errs_g = dl_t_dmu_AD(xs, fixed_parameters) - gradient[,"mu"] > str(gradient) num [1:10000, 1:2] -1.39 -1.32 -1.38 -1.53 -1.88 ... - attr(*, "dimnames")=List of 2 ..\$ : NULL ..\$ : chr [1:2] "mu" "sigma^2" > head(errs_g) [1] 0 0 0 0 0 0 > sum(errs_g) [1] 0 91

281. ### Data Parallel Gradient Performance — Conclusions Worth noting: • dl_t_dmu_AD

only computes derivative w.r.t. µ, whereas l_t_value_gradient_cppDP also computes derivative w.r.t. σ2 93
282. ### Data Parallel Gradient Performance — Conclusions Worth noting: • dl_t_dmu_AD

only computes derivative w.r.t. µ, whereas l_t_value_gradient_cppDP also computes derivative w.r.t. σ2 • thus naive serial version already effectively twice as fast 93
283. ### Data Parallel Gradient Performance — Conclusions Worth noting: • dl_t_dmu_AD
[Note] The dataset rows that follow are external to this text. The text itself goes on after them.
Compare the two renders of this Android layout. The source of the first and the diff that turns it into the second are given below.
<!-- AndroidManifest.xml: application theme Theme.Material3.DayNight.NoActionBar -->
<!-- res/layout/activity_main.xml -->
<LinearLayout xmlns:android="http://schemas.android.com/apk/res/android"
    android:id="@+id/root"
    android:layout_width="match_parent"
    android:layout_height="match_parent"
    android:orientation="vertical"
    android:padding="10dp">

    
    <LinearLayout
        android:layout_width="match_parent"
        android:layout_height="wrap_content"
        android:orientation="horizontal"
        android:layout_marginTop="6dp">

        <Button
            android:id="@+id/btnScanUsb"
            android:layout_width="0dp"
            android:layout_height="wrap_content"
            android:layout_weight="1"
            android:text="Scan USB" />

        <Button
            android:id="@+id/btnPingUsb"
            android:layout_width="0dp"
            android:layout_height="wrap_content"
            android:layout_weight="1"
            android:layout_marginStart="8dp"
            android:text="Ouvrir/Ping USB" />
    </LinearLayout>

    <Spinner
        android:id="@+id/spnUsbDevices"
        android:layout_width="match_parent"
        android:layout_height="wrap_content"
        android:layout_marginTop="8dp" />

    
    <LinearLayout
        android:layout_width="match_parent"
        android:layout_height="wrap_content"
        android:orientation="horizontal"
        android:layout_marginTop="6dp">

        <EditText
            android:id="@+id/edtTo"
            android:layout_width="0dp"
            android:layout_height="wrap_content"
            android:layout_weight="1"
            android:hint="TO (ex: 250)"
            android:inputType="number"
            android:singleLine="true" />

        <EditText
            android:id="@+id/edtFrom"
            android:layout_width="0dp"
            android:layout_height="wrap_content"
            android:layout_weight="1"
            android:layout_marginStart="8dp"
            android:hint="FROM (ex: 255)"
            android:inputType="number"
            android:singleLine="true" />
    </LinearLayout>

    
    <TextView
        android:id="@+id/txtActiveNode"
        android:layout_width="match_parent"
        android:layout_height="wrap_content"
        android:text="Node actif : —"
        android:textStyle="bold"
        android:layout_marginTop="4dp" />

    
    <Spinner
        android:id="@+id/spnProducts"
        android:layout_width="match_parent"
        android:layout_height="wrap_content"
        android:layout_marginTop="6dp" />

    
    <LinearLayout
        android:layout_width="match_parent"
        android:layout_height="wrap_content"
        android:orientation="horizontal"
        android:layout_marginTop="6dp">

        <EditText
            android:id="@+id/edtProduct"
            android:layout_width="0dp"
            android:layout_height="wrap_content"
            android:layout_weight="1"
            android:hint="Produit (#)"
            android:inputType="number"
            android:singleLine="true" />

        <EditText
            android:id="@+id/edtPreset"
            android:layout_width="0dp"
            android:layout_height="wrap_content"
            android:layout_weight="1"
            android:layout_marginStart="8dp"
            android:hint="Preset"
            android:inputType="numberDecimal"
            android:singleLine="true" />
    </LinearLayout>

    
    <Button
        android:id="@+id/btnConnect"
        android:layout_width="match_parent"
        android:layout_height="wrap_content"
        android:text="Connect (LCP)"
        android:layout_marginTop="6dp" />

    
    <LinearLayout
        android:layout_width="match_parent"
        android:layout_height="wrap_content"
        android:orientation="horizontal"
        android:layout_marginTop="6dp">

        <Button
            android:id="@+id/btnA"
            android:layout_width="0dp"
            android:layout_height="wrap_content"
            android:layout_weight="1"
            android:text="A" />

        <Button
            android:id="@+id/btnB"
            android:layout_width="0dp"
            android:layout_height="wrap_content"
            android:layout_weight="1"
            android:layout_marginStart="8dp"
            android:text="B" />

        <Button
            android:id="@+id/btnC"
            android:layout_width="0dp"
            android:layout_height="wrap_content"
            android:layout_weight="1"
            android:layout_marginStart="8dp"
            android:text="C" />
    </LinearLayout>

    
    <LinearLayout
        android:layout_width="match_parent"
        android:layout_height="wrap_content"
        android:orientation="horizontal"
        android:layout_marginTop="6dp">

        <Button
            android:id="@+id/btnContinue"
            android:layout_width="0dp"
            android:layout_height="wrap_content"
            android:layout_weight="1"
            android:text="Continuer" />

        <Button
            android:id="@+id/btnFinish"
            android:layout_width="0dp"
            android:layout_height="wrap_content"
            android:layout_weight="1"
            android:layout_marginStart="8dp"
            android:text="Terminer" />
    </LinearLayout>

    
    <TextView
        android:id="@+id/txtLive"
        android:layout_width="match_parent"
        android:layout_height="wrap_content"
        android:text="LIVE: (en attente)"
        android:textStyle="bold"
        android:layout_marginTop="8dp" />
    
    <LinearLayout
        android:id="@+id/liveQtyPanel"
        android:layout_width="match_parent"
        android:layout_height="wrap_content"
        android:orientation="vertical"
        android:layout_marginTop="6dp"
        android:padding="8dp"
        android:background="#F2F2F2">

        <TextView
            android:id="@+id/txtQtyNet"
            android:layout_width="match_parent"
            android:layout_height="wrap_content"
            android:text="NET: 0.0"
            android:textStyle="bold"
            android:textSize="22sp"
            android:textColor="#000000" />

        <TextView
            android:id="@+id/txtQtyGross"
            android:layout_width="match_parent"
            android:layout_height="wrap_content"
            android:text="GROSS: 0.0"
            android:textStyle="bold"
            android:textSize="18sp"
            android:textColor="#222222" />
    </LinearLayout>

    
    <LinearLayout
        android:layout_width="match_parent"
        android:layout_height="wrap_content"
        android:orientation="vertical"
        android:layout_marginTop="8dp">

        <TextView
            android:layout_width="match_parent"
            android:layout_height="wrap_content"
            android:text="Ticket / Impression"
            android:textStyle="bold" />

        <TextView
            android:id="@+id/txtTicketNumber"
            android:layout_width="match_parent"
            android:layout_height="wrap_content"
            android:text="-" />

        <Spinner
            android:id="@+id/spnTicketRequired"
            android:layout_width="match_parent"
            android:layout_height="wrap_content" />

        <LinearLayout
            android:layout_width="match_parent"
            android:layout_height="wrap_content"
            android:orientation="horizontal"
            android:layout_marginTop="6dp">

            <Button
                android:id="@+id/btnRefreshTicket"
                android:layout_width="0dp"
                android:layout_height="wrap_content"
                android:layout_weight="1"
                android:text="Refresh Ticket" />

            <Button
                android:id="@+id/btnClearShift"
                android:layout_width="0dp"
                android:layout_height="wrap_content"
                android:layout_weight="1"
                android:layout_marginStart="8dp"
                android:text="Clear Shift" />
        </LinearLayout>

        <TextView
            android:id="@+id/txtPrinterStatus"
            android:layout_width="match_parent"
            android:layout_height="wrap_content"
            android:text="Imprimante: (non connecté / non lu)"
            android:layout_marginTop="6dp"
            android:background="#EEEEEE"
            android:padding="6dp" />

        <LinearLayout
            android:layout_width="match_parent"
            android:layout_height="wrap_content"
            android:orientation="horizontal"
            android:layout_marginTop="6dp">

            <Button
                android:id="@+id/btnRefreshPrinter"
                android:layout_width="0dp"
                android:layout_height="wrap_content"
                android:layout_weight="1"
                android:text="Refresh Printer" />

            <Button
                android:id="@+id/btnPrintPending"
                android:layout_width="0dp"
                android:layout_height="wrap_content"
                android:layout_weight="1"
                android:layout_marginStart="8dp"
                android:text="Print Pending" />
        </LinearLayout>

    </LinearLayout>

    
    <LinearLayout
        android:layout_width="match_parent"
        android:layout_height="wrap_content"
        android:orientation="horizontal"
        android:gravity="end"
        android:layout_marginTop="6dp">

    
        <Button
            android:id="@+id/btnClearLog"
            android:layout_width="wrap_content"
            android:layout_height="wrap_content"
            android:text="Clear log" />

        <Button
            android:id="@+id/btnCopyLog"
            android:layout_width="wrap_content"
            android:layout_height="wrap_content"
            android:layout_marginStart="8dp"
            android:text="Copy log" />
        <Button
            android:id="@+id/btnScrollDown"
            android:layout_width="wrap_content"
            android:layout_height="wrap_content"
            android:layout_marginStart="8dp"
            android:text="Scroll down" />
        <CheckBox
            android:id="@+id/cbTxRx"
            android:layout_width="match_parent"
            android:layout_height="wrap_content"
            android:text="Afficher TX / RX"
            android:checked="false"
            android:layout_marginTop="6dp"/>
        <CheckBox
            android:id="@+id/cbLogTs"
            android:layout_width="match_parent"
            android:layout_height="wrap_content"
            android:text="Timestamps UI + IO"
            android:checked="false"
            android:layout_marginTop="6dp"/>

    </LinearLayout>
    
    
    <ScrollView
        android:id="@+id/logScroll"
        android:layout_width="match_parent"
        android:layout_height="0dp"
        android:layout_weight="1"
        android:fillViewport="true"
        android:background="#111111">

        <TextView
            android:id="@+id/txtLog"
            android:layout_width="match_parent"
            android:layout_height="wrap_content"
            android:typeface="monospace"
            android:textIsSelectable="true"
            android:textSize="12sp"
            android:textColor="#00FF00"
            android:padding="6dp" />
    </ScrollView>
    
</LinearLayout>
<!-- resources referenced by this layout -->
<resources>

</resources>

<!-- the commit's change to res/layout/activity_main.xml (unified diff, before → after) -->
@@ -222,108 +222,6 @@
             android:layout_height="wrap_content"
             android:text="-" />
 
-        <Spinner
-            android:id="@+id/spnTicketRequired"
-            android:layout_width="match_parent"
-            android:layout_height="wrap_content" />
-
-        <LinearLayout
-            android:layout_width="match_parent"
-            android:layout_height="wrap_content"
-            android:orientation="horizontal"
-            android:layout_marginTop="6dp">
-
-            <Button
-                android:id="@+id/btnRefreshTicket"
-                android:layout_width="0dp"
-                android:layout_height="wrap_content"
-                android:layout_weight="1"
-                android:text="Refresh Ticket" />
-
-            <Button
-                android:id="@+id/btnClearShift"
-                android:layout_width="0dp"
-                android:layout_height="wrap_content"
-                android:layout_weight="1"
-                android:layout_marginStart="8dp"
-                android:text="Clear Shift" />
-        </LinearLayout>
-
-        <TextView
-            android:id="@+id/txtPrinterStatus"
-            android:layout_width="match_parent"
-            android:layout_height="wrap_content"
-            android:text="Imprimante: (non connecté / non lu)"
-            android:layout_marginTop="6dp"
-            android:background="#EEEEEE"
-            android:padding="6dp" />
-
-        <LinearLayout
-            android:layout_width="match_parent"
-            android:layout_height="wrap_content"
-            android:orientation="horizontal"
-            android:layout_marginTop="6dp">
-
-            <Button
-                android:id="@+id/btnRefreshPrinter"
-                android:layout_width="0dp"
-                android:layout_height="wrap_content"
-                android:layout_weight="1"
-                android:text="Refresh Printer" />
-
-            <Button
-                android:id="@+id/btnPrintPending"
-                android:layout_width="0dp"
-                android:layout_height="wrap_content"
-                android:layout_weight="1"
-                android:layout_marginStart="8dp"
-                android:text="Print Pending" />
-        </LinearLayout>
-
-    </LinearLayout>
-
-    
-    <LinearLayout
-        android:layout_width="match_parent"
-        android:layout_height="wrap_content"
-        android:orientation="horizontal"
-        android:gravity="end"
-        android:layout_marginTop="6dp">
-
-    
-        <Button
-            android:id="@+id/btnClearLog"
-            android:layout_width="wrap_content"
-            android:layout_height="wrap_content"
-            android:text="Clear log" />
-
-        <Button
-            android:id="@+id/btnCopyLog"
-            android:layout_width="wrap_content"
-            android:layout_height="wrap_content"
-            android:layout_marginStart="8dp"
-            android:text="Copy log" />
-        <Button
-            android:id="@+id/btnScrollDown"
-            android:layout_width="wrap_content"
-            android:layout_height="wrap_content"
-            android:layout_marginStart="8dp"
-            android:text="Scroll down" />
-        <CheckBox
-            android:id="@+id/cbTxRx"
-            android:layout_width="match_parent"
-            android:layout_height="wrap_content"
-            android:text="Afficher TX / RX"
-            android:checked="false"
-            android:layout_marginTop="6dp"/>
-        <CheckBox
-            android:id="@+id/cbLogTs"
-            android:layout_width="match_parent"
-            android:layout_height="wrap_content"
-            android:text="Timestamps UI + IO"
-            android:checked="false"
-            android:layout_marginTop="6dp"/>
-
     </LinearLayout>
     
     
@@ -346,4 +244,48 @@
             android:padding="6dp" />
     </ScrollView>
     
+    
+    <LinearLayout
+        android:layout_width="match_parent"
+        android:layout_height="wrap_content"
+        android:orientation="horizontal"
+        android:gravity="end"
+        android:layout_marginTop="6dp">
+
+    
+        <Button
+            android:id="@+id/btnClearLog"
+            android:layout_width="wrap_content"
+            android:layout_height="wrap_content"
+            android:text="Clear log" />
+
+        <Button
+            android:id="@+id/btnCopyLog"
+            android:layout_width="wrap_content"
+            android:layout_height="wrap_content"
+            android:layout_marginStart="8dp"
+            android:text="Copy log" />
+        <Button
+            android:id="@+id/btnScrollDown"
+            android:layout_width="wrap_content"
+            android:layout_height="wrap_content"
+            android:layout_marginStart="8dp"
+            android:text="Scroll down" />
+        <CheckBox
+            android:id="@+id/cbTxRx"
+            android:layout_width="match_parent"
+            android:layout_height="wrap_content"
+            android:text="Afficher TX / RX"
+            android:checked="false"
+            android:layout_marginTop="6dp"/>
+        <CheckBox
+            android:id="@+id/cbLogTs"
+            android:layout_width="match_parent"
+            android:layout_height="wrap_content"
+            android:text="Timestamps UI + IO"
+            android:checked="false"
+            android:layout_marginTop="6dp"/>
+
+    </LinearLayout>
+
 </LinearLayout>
only computes derivative w.r.t. µ, whereas l_t_value_gradient_cppDP also computes derivative w.r.t. σ2 • thus naive serial version already effectively twice as fast • we have an additional speed-up on top of that thanks to OpenMP 93
284. ### Data Parallel Gradient Performance — Conclusions Worth noting: • dl_t_dmu_AD

only computes derivative w.r.t. µ, whereas l_t_value_gradient_cppDP also computes derivative w.r.t. σ2 • thus naive serial version already effectively twice as fast • we have an additional speed-up on top of that thanks to OpenMP • we can do better: truly data-parallel (non-naive) objective function implementation l_t_cpp_AD_DP, reverse mode AD 93
285. ### Data Parallel Gradient Performance — Conclusions Worth noting: • dl_t_dmu_AD

only computes derivative w.r.t. µ, whereas l_t_value_gradient_cppDP also computes derivative w.r.t. σ2 • thus naive serial version already effectively twice as fast • we have an additional speed-up on top of that thanks to OpenMP • we can do better: truly data-parallel (non-naive) objective function implementation l_t_cpp_AD_DP, reverse mode AD • left as an exercise for the audience! :-) 93

287. ### Caveats • Source code spanning multiple programming languages • Closed

source software (proprietary, third party) 94
288. ### Caveats • Source code spanning multiple programming languages • Closed

source software (proprietary, third party) • Reverse mode — memory requirements 94
289. ### Caveats • Source code spanning multiple programming languages • Closed

source software (proprietary, third party) • Reverse mode — memory requirements • Perverse (but valid) code: if (x == 1.0) then y = 0.0 else y = x − 1.0 94
290. ### Caveats • Source code spanning multiple programming languages • Closed

source software (proprietary, third party) • Reverse mode — memory requirements • Perverse (but valid) code: if (x == 1.0) then y = 0.0 else y = x − 1.0 • derivative at x = 1? 94